Ben used to carry Ratita everywhere with him and would even nap with her during the day. It was insanely cute to happen upon them sleeping together, Ratita cuddled in his arms.  When I would get out of the shower in the morning, sometimes I found he had left her on the bathmat; playing with her while waiting for me, then moving on to something else.  I think theirs was a tumultuous relationship because Ben would alternate regularly between playing with and killing Ratita. Ben played/killed/cuddled Ratita so much that one of her eyes was almost loved completely off and she began to sport a sort of fuzzy afro from repeated ravaging. But then suddenly one day it was over. They probably grew apart as young people so often do and she was abandoned under the coffee table.

Archie has played with Ratita only once (which I managed to catch on the camera) but he did not seem to be that taken with her. So she waits patiently in the toy basket for another suitor.

1 comment:

Anonymous said...

How Ratita got her name is really a romance story. In 1969 our family visited Acapulco and we met a Mexican family vacationing at the same spot as we were. I fell madly in love with one of their sons. Later in life - much later - when he had become a vet working at the University of Mexico City and had a wife and two daughters of his own, they visited us. The young daughters oohed and aahed over our pet hampster, Winnie, and not knowing what she actually was, called her Ratita. It's a name that has stuck with us and I'm glad that you and I finally got to use it!

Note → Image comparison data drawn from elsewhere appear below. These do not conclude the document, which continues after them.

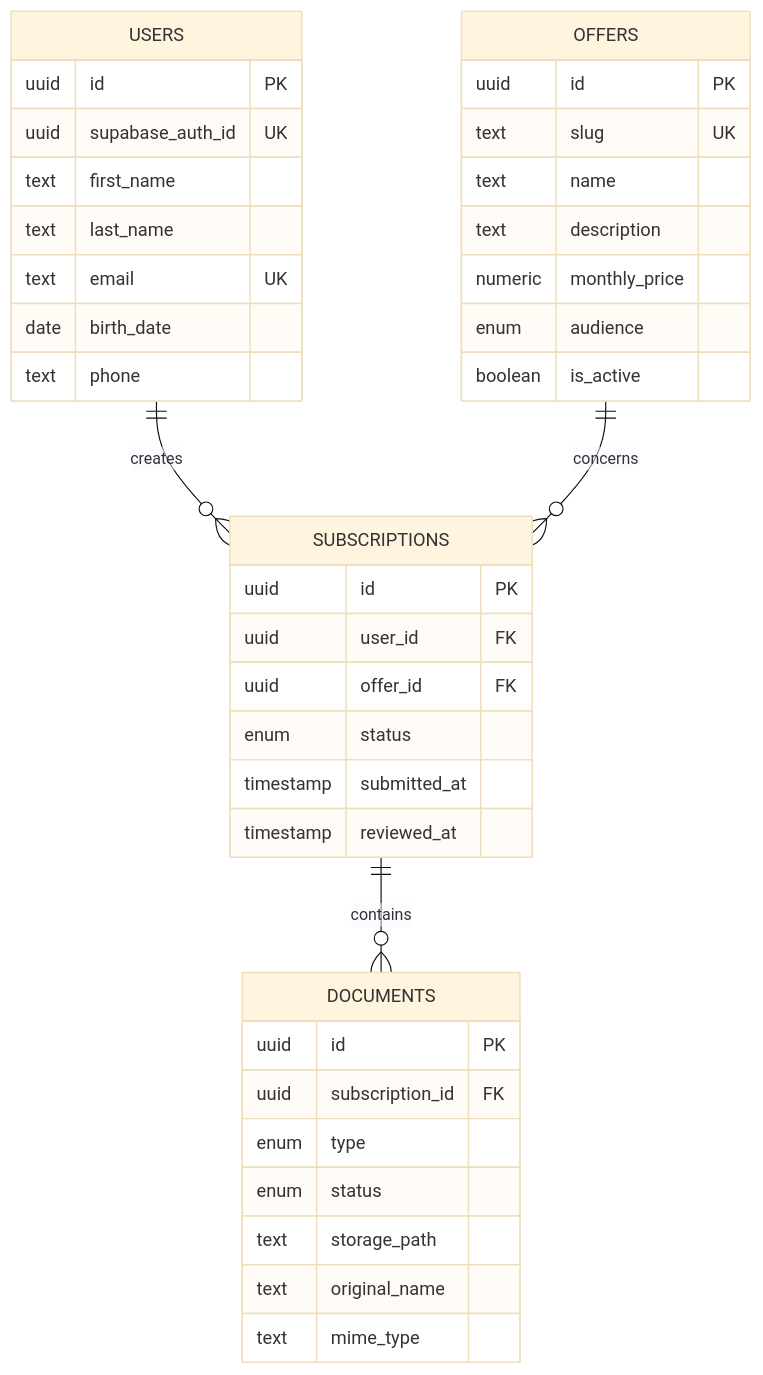
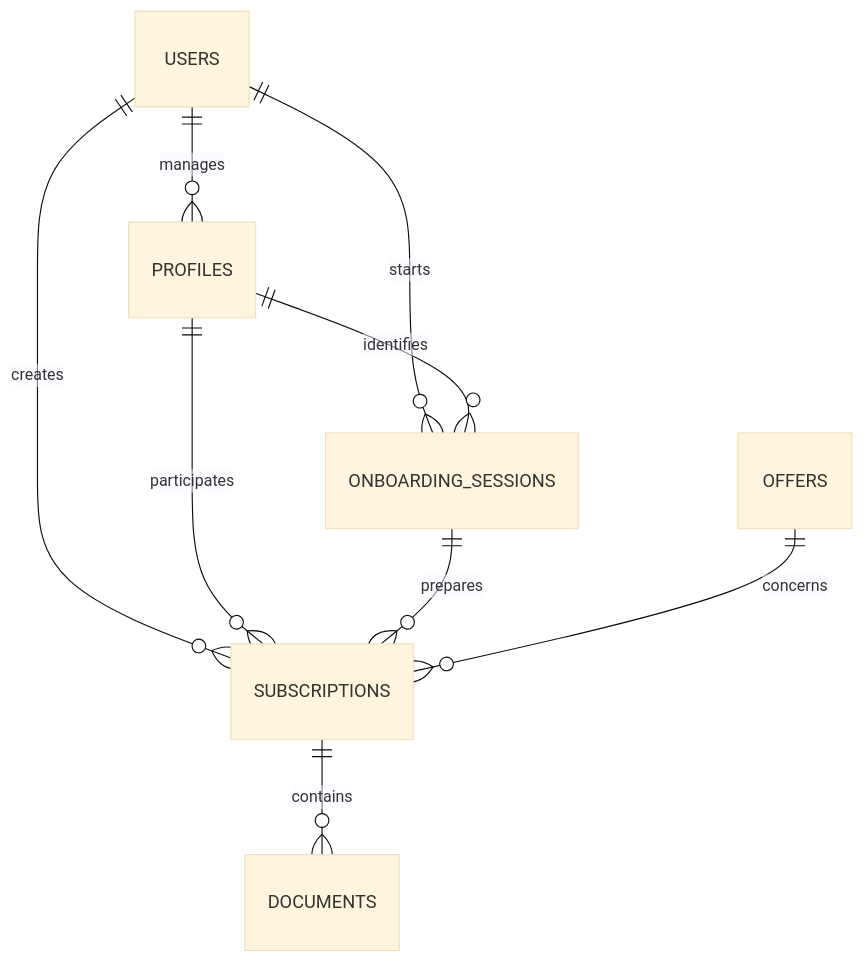
The diagram in docs/database-model.md (marouane-AITOUALI/hackathon-comutitres-esgi), drawn with Mermaid (base theme) before and after one commit. The commit also changed other lines of this file and 67 other files, not shown here.

Commit message:
feat: add auth onboarding and recommendation flow

````diff
--- a/docs/database-model.md
+++ b/docs/database-model.md
@@ -3,45 +3,11 @@
 ```mermaid
 erDiagram
+    USERS ||--o{ PROFILES : manages
+    USERS ||--o{ ONBOARDING_SESSIONS : starts
     USERS ||--o{ SUBSCRIPTIONS : creates
+    PROFILES ||--o{ ONBOARDING_SESSIONS : identifies
+    PROFILES ||--o{ SUBSCRIPTIONS : participates
+    ONBOARDING_SESSIONS ||--o{ SUBSCRIPTIONS : prepares
     OFFERS ||--o{ SUBSCRIPTIONS : concerns
     SUBSCRIPTIONS ||--o{ DOCUMENTS : contains
-
-    USERS {
-        uuid id PK
-        uuid supabase_auth_id UK
-        text first_name
-        text last_name
-        text email UK
-        date birth_date
-        text phone
-    }
-
-    OFFERS {
-        uuid id PK
-        text slug UK
-        text name
-        text description
-        numeric monthly_price
-        enum audience
-        boolean is_active
-    }
-
-    SUBSCRIPTIONS {
-        uuid id PK
-        uuid user_id FK
-        uuid offer_id FK
-        enum status
-        timestamp submitted_at
-        timestamp reviewed_at
-    }
-
-    DOCUMENTS {
-        uuid id PK
-        uuid subscription_id FK
-        enum type
-        enum status
-        text storage_path
-        text original_name
-        text mime_type
-    }
 ```
````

Our Jade used to walk on the tops of doors when she was a kitten. She was a menace - tormenting me while I was knitting and stealing the wool, and getting up on furniture at great heights. Now at 11, she is too portly. Our old boy Wilbur, now gone from us, used to hunt some shoulder pads at night that the girls had given him to play with. One of my fondest memories of him as a kitten is seeing him running up the stairs with a fabric shoulder pad, light as a feather, but almost his size.

Your boys, and Molly, are beauties.

Your pal, Paula.